But if central banks stimulate the economy too much, they can trigger inflation. Central banks avoid inflation like the plague. Ongoing inflation destroys any benefits of growth. It raises prices for consumers, increases costs for businesses, and eats up any profits. Central banks must work hard to keep interest rates high enough to prevent it.
Politicians and sometimes the general public are suspicious of central banks. That's because they usually operate independently of elected officials. They often are unpopular in their attempt to heal the economy. For example, Federal Reserve Chairman Paul Volcker (served from 1979-1987) sent interest rates skyrocketing. It was the only cure to runaway inflation. Critics lambasted him. Central bank actions are often poorly understood, raising the level of suspicion.
Central banks regulate their members. They require enough reserves to cover potential loan losses. They are responsible for ensuring financial stability and protecting depositors' funds.
In 2010, the Dodd-Frank Wall Street Reform Act gave more regulatory authority to the Fed. It created the Consumer Financial Protection Agency. That gave regulators the power to split up large banks, so they don't become "too big to fail." It eliminates loopholes for hedge funds and mortgage brokers. The Volcker Rule prohibits banks from owning hedge funds. It bans them from using investors' money to buy risky derivatives for their own profit.
Dodd-Frank also established the Financial Stability Oversight Council. It warns of risks that affect the entire financial industry. It can also recommend that the Federal Reserve regulate any non-bank financial firms.
Dodd Franks keeps banks, insurance companies, and hedge funds from becoming too big to fail.
Provide Financial Services
Central banks serve as the bank for private banks and the nation's government. They process checks and lend money to their members.
Central banks store currency in their foreign exchange reserves. They use these reserves to change exchange rates. They add foreign currency, usually the dollar or euro, to keep their own currency in alignment.
That's called a peg, and it helps exporters keep their prices competitive.
Central banks also regulate exchange rates as a way to control inflation. They buy and sell large quantities of foreign currency to affect supply and demand.
Most central banks produce regular economic statistics to guide fiscal policy decisions. Here are examples of reports provided by the Federal Reserve:
- Beige Book: A monthly economic status report from regional Federal Reserve banks.
- Monetary Policy Report: A semiannual report to Congress on the national economy
- Credit Card Debt: A monthly report on consumer credit.

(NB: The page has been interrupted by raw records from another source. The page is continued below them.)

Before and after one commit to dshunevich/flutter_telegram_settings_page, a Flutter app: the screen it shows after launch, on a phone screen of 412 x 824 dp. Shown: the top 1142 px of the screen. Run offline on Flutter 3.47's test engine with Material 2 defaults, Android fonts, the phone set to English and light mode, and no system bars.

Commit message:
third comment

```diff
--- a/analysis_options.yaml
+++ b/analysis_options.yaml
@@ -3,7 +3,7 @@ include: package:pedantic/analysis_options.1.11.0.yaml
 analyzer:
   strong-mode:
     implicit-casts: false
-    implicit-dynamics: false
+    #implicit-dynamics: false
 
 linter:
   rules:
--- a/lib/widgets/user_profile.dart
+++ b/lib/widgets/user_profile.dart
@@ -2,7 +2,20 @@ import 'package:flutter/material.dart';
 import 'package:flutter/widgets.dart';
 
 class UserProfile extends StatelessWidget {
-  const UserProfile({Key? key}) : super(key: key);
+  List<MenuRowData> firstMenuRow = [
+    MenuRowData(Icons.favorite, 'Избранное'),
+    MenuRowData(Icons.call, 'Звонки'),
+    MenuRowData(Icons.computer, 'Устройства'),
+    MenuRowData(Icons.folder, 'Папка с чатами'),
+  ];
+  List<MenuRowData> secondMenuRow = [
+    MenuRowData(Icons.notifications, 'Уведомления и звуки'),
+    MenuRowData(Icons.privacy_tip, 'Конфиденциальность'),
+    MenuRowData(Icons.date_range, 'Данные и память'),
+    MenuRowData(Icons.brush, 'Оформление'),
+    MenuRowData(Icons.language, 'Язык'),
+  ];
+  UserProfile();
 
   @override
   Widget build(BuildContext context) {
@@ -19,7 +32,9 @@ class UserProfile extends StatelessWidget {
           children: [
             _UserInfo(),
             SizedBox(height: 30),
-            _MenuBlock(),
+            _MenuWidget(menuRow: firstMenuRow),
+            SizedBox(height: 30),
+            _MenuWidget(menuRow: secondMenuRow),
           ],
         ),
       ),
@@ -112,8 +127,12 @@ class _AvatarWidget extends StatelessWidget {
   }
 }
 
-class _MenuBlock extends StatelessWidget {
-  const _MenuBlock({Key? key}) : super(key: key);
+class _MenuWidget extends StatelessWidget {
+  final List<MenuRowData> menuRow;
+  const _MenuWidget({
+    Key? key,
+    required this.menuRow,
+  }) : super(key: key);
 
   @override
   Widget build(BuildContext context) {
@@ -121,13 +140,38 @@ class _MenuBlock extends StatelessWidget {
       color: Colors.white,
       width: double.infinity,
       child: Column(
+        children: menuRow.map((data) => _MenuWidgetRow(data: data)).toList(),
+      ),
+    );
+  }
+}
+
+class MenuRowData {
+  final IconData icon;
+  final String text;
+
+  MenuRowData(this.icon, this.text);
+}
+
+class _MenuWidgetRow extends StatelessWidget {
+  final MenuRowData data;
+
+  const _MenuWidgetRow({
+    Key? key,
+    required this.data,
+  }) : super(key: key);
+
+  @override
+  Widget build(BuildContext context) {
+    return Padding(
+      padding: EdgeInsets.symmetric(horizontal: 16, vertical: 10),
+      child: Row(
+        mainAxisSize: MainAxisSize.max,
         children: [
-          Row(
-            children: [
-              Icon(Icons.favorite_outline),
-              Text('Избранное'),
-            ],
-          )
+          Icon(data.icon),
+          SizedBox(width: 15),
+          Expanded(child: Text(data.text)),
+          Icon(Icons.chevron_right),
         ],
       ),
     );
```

Sweden created the world's first central bank, the Riksbank, in 1668. The Bank of England came next in 1694. Napoleon created the Banquet de France in 1800. Congress established the Federal Reserve in 1913. The Bank of Canada began in 1935, and the German Bundesbank was reestablished after World War II. In 1998, the European Central Bank replaced all the eurozone's central banks.